◆ THE PROBLEM
Write every line below out again, exactly as given, but leave out the pictures.
----------------
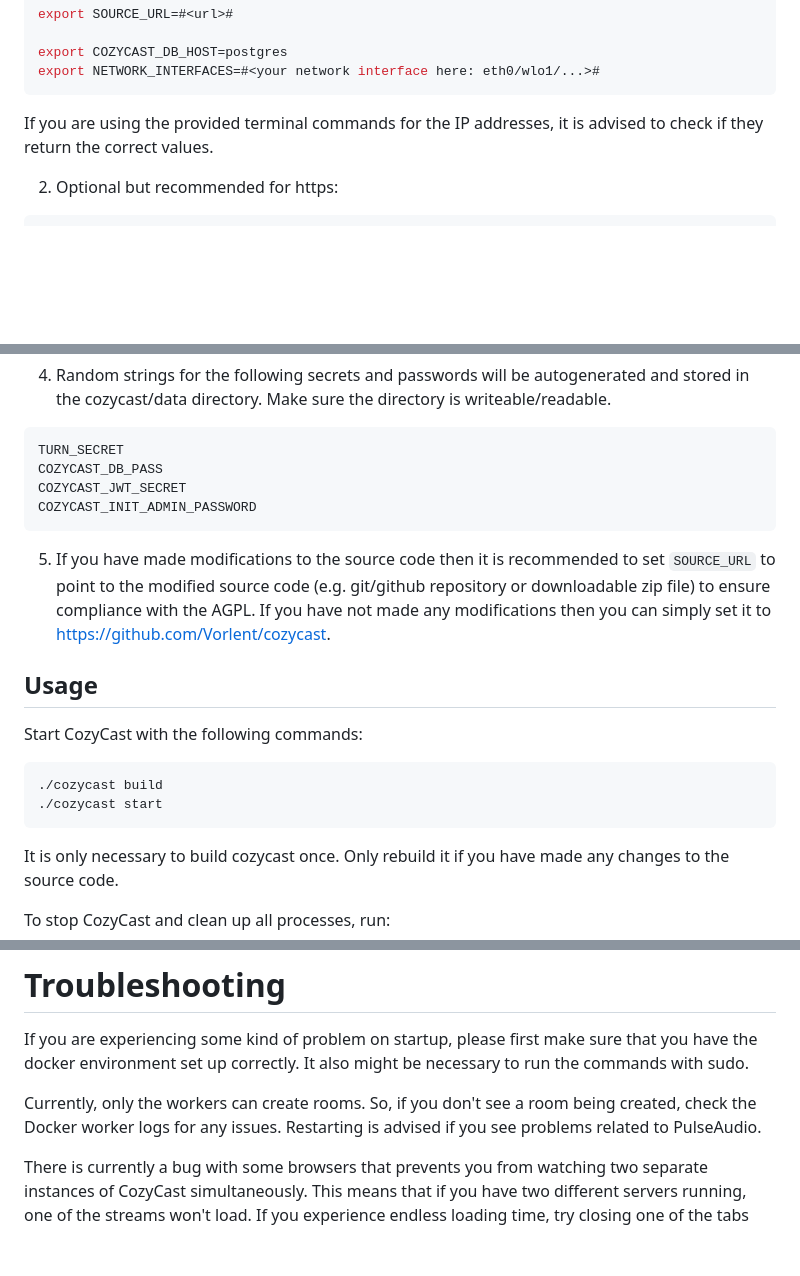
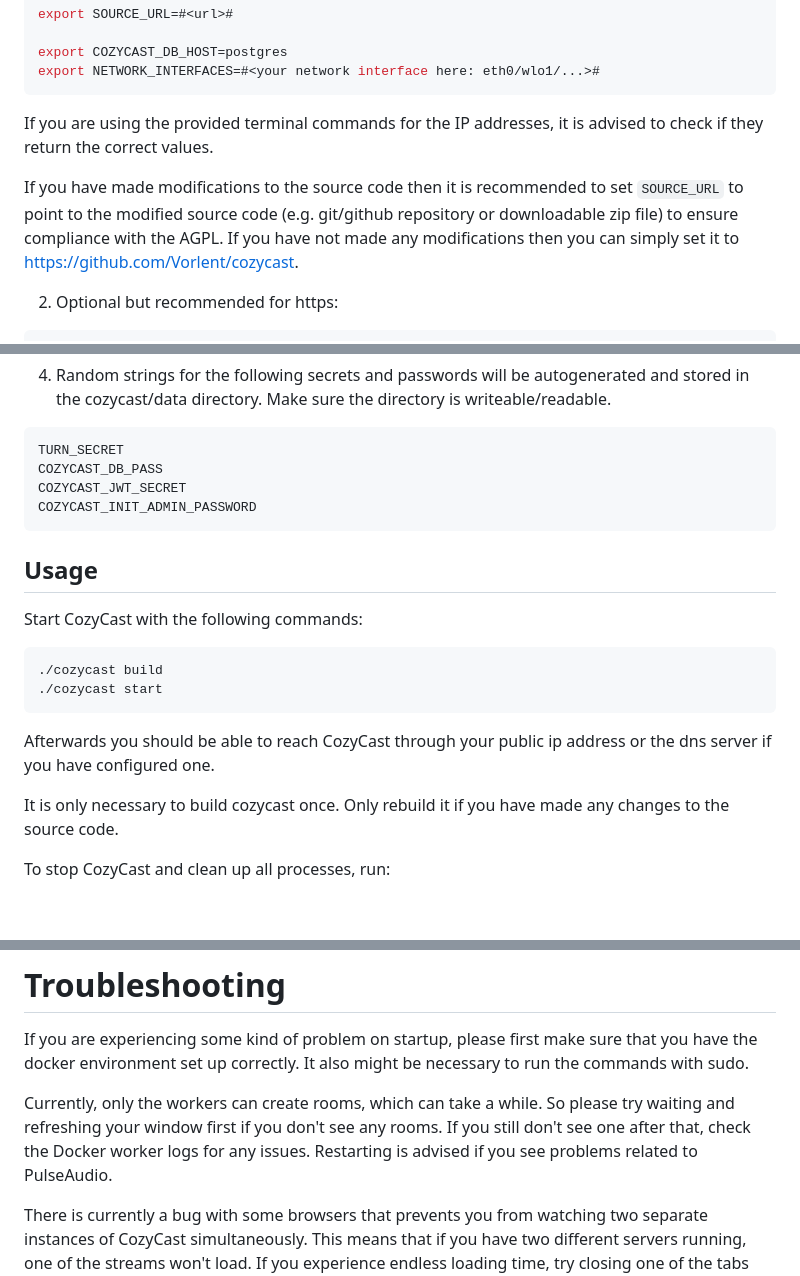
Before and after one commit to Vorlent/cozycast, a Markdown page: README.MD, 3 parts joined by grey strips. Drawn GitHub-style; blank space fills up the shorter version.

Commit message:
readme tweaks

````diff
--- a/README.MD
+++ b/README.MD
@@ -42,6 +42,8 @@ export NETWORK_INTERFACES=#<your network interface here: eth0/wlo1/...>#
 ```
 If you are using the provided terminal commands for the IP addresses, it is advised to check if they return the correct values.
 
+If you have made modifications to the source code then it is recommended to set `SOURCE_URL` to point to the modified source code (e.g. git/github repository or downloadable zip file) to ensure compliance with the AGPL. If you have not made any modifications then you can simply set it to https://github.com/Vorlent/cozycast.
+
 2. Optional but recommended for https:
 
 ``` bash
@@ -68,8 +70,6 @@ COZYCAST_JWT_SECRET
 COZYCAST_INIT_ADMIN_PASSWORD
 ```
 
-5. If you have made modifications to the source code then it is recommended to set `SOURCE_URL` to point to the modified source code (e.g. git/github repository or downloadable zip file) to ensure compliance with the AGPL. If you have not made any modifications then you can simply set it to https://github.com/Vorlent/cozycast.
-
 ## Usage
 
 Start CozyCast with the following commands:
@@ -78,6 +78,8 @@ Start CozyCast with the following commands:
 ./cozycast build
 ./cozycast start
 ```
+
+Afterwards you should be able to reach CozyCast through your public ip address or the dns server if you have configured one.
 
 It is only necessary to build cozycast once. Only rebuild it if you have made any changes to the source code.
 
@@ -130,6 +132,6 @@ https://preactjs.github.io/preact-devtools/ which will provide additional inform
 
 If you are experiencing some kind of problem on startup, please first make sure that you have the docker environment set up correctly. It also might be necessary to run the commands with sudo.
 
-Currently, only the workers can create rooms. So, if you don't see a room being created, check the Docker worker logs for any issues. Restarting is advised if you see problems related to PulseAudio.
+Currently, only the workers can create rooms, which can take a while. So please try waiting and refreshing your window first if you don't see any rooms. If you still don't see one after that, check the Docker worker logs for any issues. Restarting is advised if you see problems related to PulseAudio.
 
 There is currently a bug with some browsers that prevents you from watching two separate instances of CozyCast simultaneously. This means that if you have two different servers running, one of the streams won't load. If you experience endless loading time, try closing one of the tabs and then refreshing the other.
````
----------------
◆ RESPONSE
Before and after one commit to Vorlent/cozycast, a Markdown page: README.MD, 3 parts joined by grey strips. Drawn GitHub-style; blank space fills up the shorter version.

Commit message:
readme tweaks

````diff
--- a/README.MD
+++ b/README.MD
@@ -42,6 +42,8 @@ export NETWORK_INTERFACES=#<your network interface here: eth0/wlo1/...>#
 ```
 If you are using the provided terminal commands for the IP addresses, it is advised to check if they return the correct values.
 
+If you have made modifications to the source code then it is recommended to set `SOURCE_URL` to point to the modified source code (e.g. git/github repository or downloadable zip file) to ensure compliance with the AGPL. If you have not made any modifications then you can simply set it to https://github.com/Vorlent/cozycast.
+
 2. Optional but recommended for https:
 
 ``` bash
@@ -68,8 +70,6 @@ COZYCAST_JWT_SECRET
 COZYCAST_INIT_ADMIN_PASSWORD
 ```
 
-5. If you have made modifications to the source code then it is recommended to set `SOURCE_URL` to point to the modified source code (e.g. git/github repository or downloadable zip file) to ensure compliance with the AGPL. If you have not made any modifications then you can simply set it to https://github.com/Vorlent/cozycast.
-
 ## Usage
 
 Start CozyCast with the following commands:
@@ -78,6 +78,8 @@ Start CozyCast with the following commands:
 ./cozycast build
 ./cozycast start
 ```
+
+Afterwards you should be able to reach CozyCast through your public ip address or the dns server if you have configured one.
 
 It is only necessary to build cozycast once. Only rebuild it if you have made any changes to the source code.
 
@@ -130,6 +132,6 @@ https://preactjs.github.io/preact-devtools/ which will provide additional inform
 
 If you are experiencing some kind of problem on startup, please first make sure that you have the docker environment set up correctly. It also might be necessary to run the commands with sudo.
 
-Currently, only the workers can create rooms. So, if you don't see a room being created, check the Docker worker logs for any issues. Restarting is advised if you see problems related to PulseAudio.
+Currently, only the workers can create rooms, which can take a while. So please try waiting and refreshing your window first if you don't see any rooms. If you still don't see one after that, check the Docker worker logs for any issues. Restarting is advised if you see problems related to PulseAudio.
 
 There is currently a bug with some browsers that prevents you from watching two separate instances of CozyCast simultaneously. This means that if you have two different servers running, one of the streams won't load. If you experience endless loading time, try closing one of the tabs and then refreshing the other.
````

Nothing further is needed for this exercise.